By far the oldest and most popular graphical library used with perl, it is also the most portable, currently running on Un*x, Win32 and Mac OS.

When people first wanted to write graphical applications in perl, the Tk widgets seemed a natural choice to use, as they were comprehensive, easily extensible, and ideally suited to the sort of quick-and-dirty programming that perl was mostly used for at the time. The trouble was that Tk appearred to be irrevocably stuck to everyone's least-favourite scripting language, Tcl, by means of the Tcl Windowing Shell (wish).

The first graphical perl applications were written by Malcolm Beattie, using a perl-4 library that enabled Tcl commands to be embedded in a perl script. Although this worked, it was also an obvious kludge - it still required a basic knowledge of Tcl in order to program, and also still required the wish binary to be installed on the system.

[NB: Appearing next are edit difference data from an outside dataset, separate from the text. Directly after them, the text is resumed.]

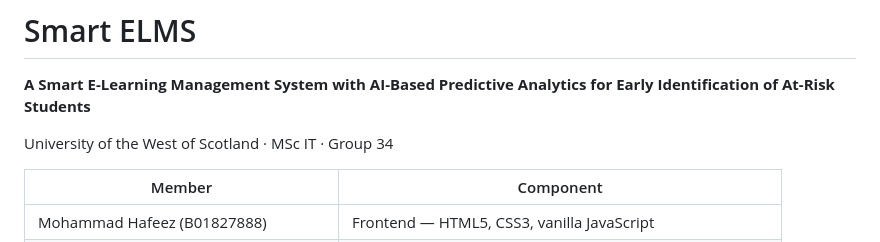
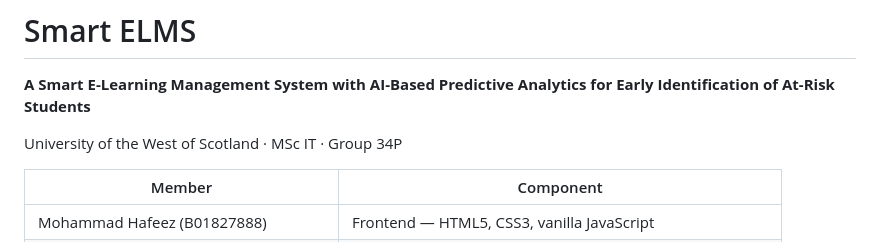
Before and after one commit to invinciblepy/smart-elms, a Markdown page: README.md, the part around the change. Drawn GitHub-style.

Commit message:
Fix group number in README.md

```diff
--- a/README.md
+++ b/README.md
@@ -2,7 +2,7 @@
 
 **A Smart E-Learning Management System with AI-Based Predictive Analytics for Early Identification of At-Risk Students**
 
-University of the West of Scotland · MSc IT · Group 34
+University of the West of Scotland · MSc IT · Group 34P
 
 | Member | Component |
 | --- | --- |
```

The advent of perl-5 added the ability to communicate directly with C function libraries using the Extension Subroutines (XS) system. This allowed for a cleaner approach to the graphics problem, and Nick Ing-Simmons set about divorcing Tk from Tcl. He first separated out all the sections of the Tk/wish source code that dealt directly with the graphical interface, and with a bit of work was able to compile these routines into a language agnostic library which he called "Portable Tk" (pTk). This library provided a complete implementation of the Tk widget set that was totally independent of Tcl. He then used the XS system to write a set of perl bindings for pTk, and parcelled the two parts together into the perl/Tk package which he submitted to CPAN.

The current version of perl/Tk is 800.023. This is a compete re-implementation of the Tk8.0 widget set, with a few extras from the Tix extensions to Tk added. It is not necessary to have any version of the Tcl/Tk programs or libraries installed in order to use it - the complete source code for pTk is included in the CPAN package. It should be noted that although the perl modules that provide the Tk interface are distributed under the same terms as perl itself (i.e. disjunction of the GPL and Artistic licenses), the pTk library is distributed under a BSD-style license due to its derivation from the original Tk.

Finally, as an example, here's "Hello, World" in perl/Tk:


use warnings;
use strict;
use Tk;

my $main = MainWindow->new;
$main->Label(-text => 'Hello, world!')->pack;
$main->Button(-text => 'Quit',
              -command => [$main => 'destroy']


Sources: perldoc Tk and the FAQ